Founded in 1908 and situated for most of its history at 559 Granville Street, Reid’s was a fixture in Vancouver’s downtown shopping district. Customers were drawn by the store’s cured and smoked hams and bacons, expertly prepared sausages and haggis, freshly baked meat pies and scones, and many other favourite items—almost all made on premises using recipes and artisanal techniques passed down for decades.
When it closed in 1986 to make way for the Pacific Centre development, many thought an important part of Vancouver heritage was forever lost. But thanks to a treasure-trove of business records, letters, photos and objects preserved from the store, and drawing on her own personal memories and knowledge of the business as the granddaughter of company founder James Reid and the daughter of Gordon Wyness, who succeeded Reid as manager, author M. Anne Wyness brings this special store alive once again.
Richly illustrated and engagingly told, this story of a unique family business is also a story of Vancouver itself. Through economic booms and declines, two world wars, shifts in consumer habits, the rise of the suburbs and the changing fortunes of the downtown Granville Street area, Reid’s enjoyed prosperity and endured challenges in step with a changing city.
“The story of a unique Vancouver shop that, for many an immigrant Scot, evoked the smell and taste of home.”—Kate Bird, author of Vancouver in the Seventies
“So often we forget what small pleasures are derived from visiting a local butchery.
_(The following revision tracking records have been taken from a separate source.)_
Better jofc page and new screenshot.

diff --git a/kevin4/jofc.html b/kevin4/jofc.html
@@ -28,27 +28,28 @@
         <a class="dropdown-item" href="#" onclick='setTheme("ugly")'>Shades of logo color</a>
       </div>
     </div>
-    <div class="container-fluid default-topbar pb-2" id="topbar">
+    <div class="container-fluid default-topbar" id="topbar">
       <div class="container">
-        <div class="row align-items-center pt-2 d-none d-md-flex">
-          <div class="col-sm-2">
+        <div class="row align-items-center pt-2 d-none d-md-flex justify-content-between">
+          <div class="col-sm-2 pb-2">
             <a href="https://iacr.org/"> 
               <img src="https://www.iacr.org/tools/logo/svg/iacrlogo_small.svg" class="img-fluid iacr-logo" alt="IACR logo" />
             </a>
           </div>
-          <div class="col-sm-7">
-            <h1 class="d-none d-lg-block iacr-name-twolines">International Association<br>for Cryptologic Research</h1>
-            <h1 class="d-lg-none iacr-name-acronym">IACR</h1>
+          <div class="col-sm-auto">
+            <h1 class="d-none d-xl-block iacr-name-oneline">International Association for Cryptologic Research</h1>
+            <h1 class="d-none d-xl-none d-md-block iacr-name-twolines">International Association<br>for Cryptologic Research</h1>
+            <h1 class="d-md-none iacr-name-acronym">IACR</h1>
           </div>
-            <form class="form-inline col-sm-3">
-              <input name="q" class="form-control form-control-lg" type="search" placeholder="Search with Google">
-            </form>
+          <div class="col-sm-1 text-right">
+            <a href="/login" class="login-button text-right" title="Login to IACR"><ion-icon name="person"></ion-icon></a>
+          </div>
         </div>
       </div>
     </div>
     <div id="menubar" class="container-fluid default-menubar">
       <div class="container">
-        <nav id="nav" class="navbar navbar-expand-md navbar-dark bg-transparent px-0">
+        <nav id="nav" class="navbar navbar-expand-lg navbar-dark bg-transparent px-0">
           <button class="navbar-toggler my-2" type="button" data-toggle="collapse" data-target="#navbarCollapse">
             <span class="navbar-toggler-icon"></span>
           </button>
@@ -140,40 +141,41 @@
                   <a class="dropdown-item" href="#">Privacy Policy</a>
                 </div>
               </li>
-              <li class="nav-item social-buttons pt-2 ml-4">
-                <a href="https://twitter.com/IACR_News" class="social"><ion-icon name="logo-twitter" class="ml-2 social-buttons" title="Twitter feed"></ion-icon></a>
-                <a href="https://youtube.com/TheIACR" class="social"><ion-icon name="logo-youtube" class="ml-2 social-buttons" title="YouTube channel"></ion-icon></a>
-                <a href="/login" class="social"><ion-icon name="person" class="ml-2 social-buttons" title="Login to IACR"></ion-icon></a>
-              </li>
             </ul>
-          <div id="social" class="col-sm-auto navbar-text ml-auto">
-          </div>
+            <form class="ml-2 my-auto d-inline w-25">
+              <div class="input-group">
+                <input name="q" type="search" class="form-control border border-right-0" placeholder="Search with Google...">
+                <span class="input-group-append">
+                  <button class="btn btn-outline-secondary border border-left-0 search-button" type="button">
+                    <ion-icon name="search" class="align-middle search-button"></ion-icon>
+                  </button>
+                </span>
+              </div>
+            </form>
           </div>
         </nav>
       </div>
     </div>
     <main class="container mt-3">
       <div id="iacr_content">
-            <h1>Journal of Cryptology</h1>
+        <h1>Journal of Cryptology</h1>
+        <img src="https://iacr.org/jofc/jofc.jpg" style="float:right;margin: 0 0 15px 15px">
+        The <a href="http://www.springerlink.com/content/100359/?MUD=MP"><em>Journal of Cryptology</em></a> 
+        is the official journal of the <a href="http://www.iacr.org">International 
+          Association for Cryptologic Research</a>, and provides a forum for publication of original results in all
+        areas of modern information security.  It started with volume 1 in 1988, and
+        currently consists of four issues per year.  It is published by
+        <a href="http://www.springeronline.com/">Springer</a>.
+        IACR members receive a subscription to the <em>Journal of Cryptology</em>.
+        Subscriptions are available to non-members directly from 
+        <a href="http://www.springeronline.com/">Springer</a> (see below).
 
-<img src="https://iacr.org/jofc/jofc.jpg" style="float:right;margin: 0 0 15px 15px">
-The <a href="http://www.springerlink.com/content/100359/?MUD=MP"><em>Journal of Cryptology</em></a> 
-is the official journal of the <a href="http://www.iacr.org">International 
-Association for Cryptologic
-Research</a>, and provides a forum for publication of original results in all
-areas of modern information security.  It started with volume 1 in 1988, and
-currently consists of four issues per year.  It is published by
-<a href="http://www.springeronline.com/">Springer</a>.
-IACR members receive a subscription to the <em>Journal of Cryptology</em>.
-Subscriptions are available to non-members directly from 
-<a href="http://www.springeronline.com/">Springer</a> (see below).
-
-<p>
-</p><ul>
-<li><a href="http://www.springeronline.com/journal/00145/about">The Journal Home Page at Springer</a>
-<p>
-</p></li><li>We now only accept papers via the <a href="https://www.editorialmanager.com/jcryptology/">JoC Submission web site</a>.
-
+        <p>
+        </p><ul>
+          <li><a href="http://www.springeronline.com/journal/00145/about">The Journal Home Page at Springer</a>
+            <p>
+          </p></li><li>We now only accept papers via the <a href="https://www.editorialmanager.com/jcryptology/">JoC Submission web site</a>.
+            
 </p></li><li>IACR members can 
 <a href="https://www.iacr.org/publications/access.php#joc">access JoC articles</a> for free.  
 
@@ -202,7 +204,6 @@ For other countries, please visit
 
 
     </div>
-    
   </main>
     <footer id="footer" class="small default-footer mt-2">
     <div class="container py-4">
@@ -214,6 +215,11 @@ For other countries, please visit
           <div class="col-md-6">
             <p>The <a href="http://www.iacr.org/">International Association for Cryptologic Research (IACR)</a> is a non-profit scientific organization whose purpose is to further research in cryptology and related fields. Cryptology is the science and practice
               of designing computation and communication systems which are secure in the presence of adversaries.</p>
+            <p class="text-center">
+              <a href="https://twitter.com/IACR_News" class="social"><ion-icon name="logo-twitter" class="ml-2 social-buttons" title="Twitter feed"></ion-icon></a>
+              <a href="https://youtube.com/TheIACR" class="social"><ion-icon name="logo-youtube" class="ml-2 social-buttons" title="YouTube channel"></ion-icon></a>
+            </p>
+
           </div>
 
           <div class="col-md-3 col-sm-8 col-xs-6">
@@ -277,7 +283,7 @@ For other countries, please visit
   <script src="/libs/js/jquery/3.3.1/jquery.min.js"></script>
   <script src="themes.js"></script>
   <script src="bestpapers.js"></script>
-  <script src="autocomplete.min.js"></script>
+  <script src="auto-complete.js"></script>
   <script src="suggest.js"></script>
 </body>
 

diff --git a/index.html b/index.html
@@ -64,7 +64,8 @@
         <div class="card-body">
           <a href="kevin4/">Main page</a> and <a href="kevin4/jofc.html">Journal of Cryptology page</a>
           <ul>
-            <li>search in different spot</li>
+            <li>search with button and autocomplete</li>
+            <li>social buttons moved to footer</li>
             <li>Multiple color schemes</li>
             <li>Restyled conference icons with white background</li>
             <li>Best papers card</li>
Larder of the Wise is a nostalgic trip down memory lane for Vancouverites—carnivores and all!”—David Robertson, chef and author of Gather and The Dirty Apron Cookbook
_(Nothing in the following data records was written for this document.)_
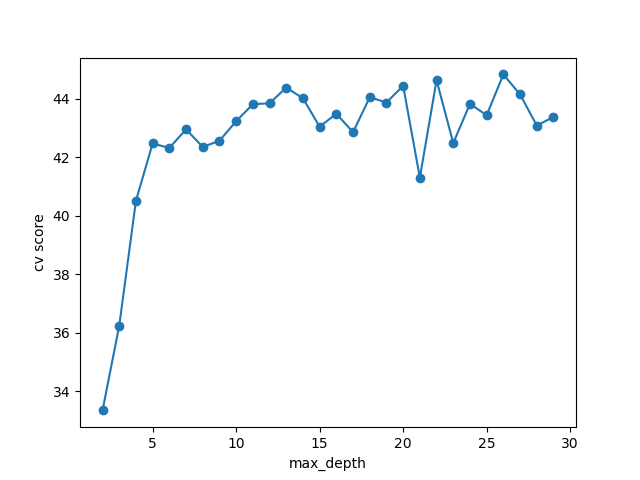
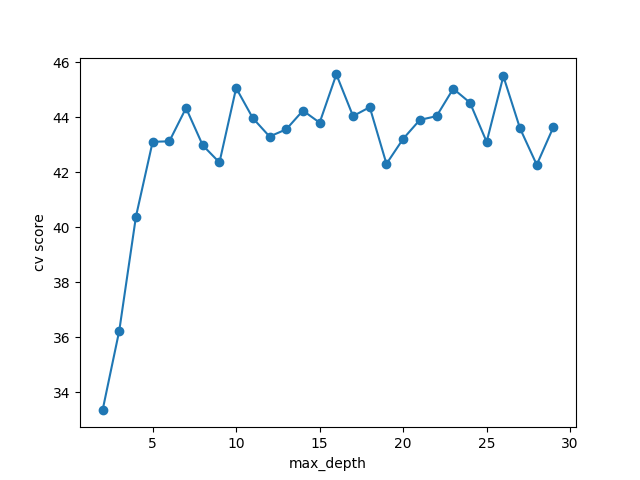
Change features selected

diff --git a/Activity_4/tree_model.py b/Activity_4/tree_model.py
@@ -35,11 +35,11 @@ data = data.drop([87,139])
 
 
 ### 2. Feature selection
-features_names = ['year', 'weekofyear', 'ndvi_se',
-                 'reanalysis_max_air_temp_k',
-                 'reanalysis_specific_humidity_g_per_kg',
-                 'station_max_temp_c',
-                 'station_precip_mm']
+features_names = ['year', 'weekofyear',
+                  'ndvi_se', 'ndvi_sw',
+                  'reanalysis_max_air_temp_k', 'reanalysis_air_temp_k',
+                  'reanalysis_specific_humidity_g_per_kg', 'station_max_temp_c',
+                  'station_precip_mm', 'reanalysis_sat_precip_amt_mm']
 
 features = data[features_names]
 labels = data['total_cases']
“This engrossing and intimate portrait of a beloved family business hums with the life of a changing city.”—K. Jane Watt, British Columbia History magazine